Rep. Lee Terry, of the Fighting 2nd (Nebraska's second district) and of this memorable episode of "Better Know A District" responds on today's Los Angeles Times op-ed page. "Did Colbert make a fool of me? Absolutely," writes Terry. "But, to tell you the truth, the 'Better Know a District' segment was one of the best appearances I've made as a congressman."


Apparently, yes. Writes Terry: "Doing the show was a way to put a face, and a joke, to my name — and a way for my constituents to see me in something other than an opponent's 30-second attack ad." He adds that the rest of the country also "learned a little something about the Fighting 2nd," such as the substantial presence of telecommunications centers in the state, which is also home to the tallest structure between Minneapolis and Denver. While he's been interviewed many times, writes Terry, "I've never had as many people (i.e., potential voters) approach me on the street as I have since my appearance on 'The Colbert Report.'"
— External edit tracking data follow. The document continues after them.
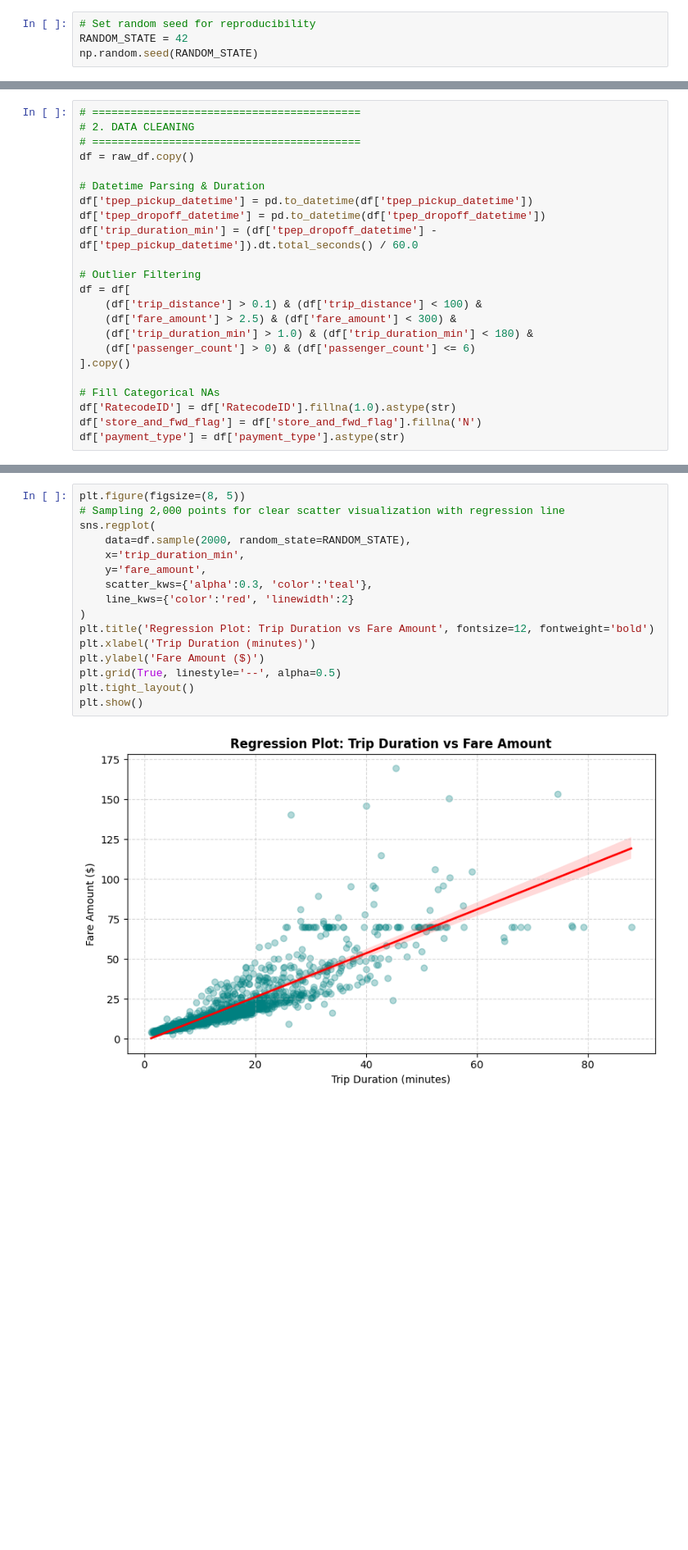
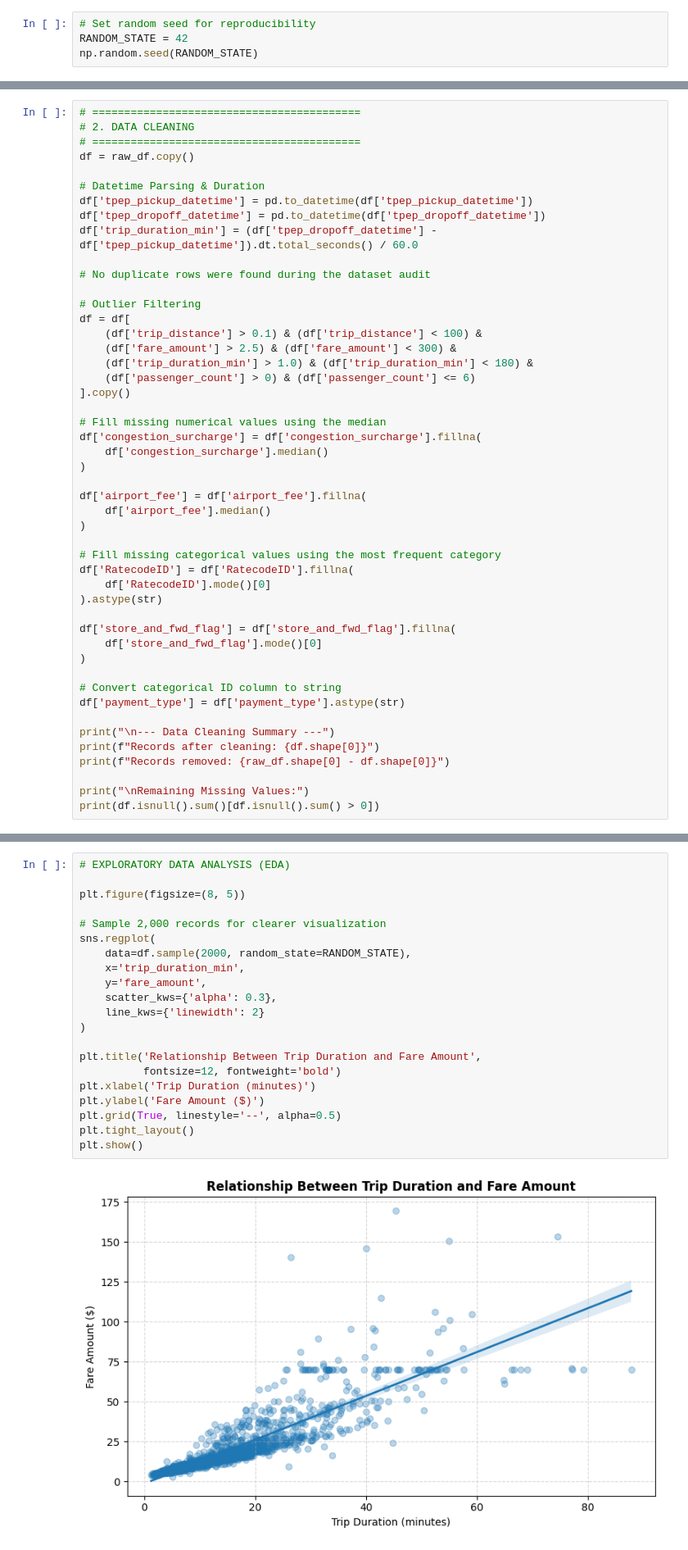
Before and after one commit to SAMYUKTHARAVICHANDRAN/AI-Based-Ride-Hailing-Demand-Prediction-and-Service-Optimization, a Jupyter notebook: notebooks/Review1.ipynb, the cells around one changed output, grey strips where cells are left out. Shown at 82% size. Cells and saved outputs as stored; diff of their text form; blank space fills up the shorter version.

```diff
--- a/notebooks/Review1.ipynb
+++ b/notebooks/Review1.ipynb
@@ -80,6 +308,8 @@ df['tpep_pickup_datetime'] = pd.to_datetime(df['tpep_pickup_datetime'])
 df['tpep_dropoff_datetime'] = pd.to_datetime(df['tpep_dropoff_datetime'])
 df['trip_duration_min'] = (df['tpep_dropoff_datetime'] - df['tpep_pickup_datetime']).dt.total_seconds() / 60.0
 
+# No duplicate rows were found during the dataset audit
+
 # Outlier Filtering
 df = df[
     (df['trip_distance'] > 0.1) & (df['trip_distance'] < 100) &
@@ -88,7 +318,30 @@ df = df[
     (df['passenger_count'] > 0) & (df['passenger_count'] <= 6)
 ].copy()
 
-# Fill Categorical NAs
-df['RatecodeID'] = df['RatecodeID'].fillna(1.0).astype(str)
-df['store_and_fwd_flag'] = df['store_and_fwd_flag'].fillna('N')
+# Fill missing numerical values using the median
+df['congestion_surcharge'] = df['congestion_surcharge'].fillna(
+    df['congestion_surcharge'].median()
+)
+
+df['airport_fee'] = df['airport_fee'].fillna(
+    df['airport_fee'].median()
+)
+
+# Fill missing categorical values using the most frequent category
+df['RatecodeID'] = df['RatecodeID'].fillna(
+    df['RatecodeID'].mode()[0]
+).astype(str)
+
+df['store_and_fwd_flag'] = df['store_and_fwd_flag'].fillna(
+    df['store_and_fwd_flag'].mode()[0]
+)
+
+# Convert categorical ID column to string
 df['payment_type'] = df['payment_type'].astype(str)
+
+print("\n--- Data Cleaning Summary ---")
+print(f"Records after cleaning: {df.shape[0]}")
+print(f"Records removed: {raw_df.shape[0] - df.shape[0]}")
+
+print("\nRemaining Missing Values:")
+print(df.isnull().sum()[df.isnull().sum() > 0])
@@ -136,18 +373,23 @@ plt.show()
 # %%
+# EXPLORATORY DATA ANALYSIS (EDA)
+
 plt.figure(figsize=(8, 5))
-# Sampling 2,000 points for clear scatter visualization with regression line
+
+# Sample 2,000 records for clearer visualization
 sns.regplot(
     data=df.sample(2000, random_state=RANDOM_STATE),
     x='trip_duration_min',
     y='fare_amount',
-    scatter_kws={'alpha':0.3, 'color':'teal'},
-    line_kws={'color':'red', 'linewidth':2}
+    scatter_kws={'alpha': 0.3},
+    line_kws={'linewidth': 2}
 )
-plt.title('Regression Plot: Trip Duration vs Fare Amount', fontsize=12, fontweight='bold')
+
+plt.title('Relationship Between Trip Duration and Fare Amount',
+          fontsize=12, fontweight='bold')
 plt.xlabel('Trip Duration (minutes)')
 plt.ylabel('Fare Amount ($)')
 plt.grid(True, linestyle='--', alpha=0.5)
 plt.tight_layout()
 plt.show()
 # %% [output]
-[figure, old version]
+[figure, new version]
```
Also changed, not shown: parts of 61 cells of this notebook, 1 other file.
Enter the old "all publicity is good publicity" adage, which -- as most people who are familiar with incidents such as Dan Quayle's very public misspelling of the word "potato" (heretofore known as the "potato factor") will agree -- just isn't so true. Are residents of the 2nd not able to exercise associative reasoning skills? While Terry's appearance on "The Colbert Report" might indeed make him more recognizable among potential voters – especially when such publicly embarrassing moments can be spread as virally as they are these days – is that really the same as being electable? I guess we'll find out when the next "Better Know A District" subject is up for re-election.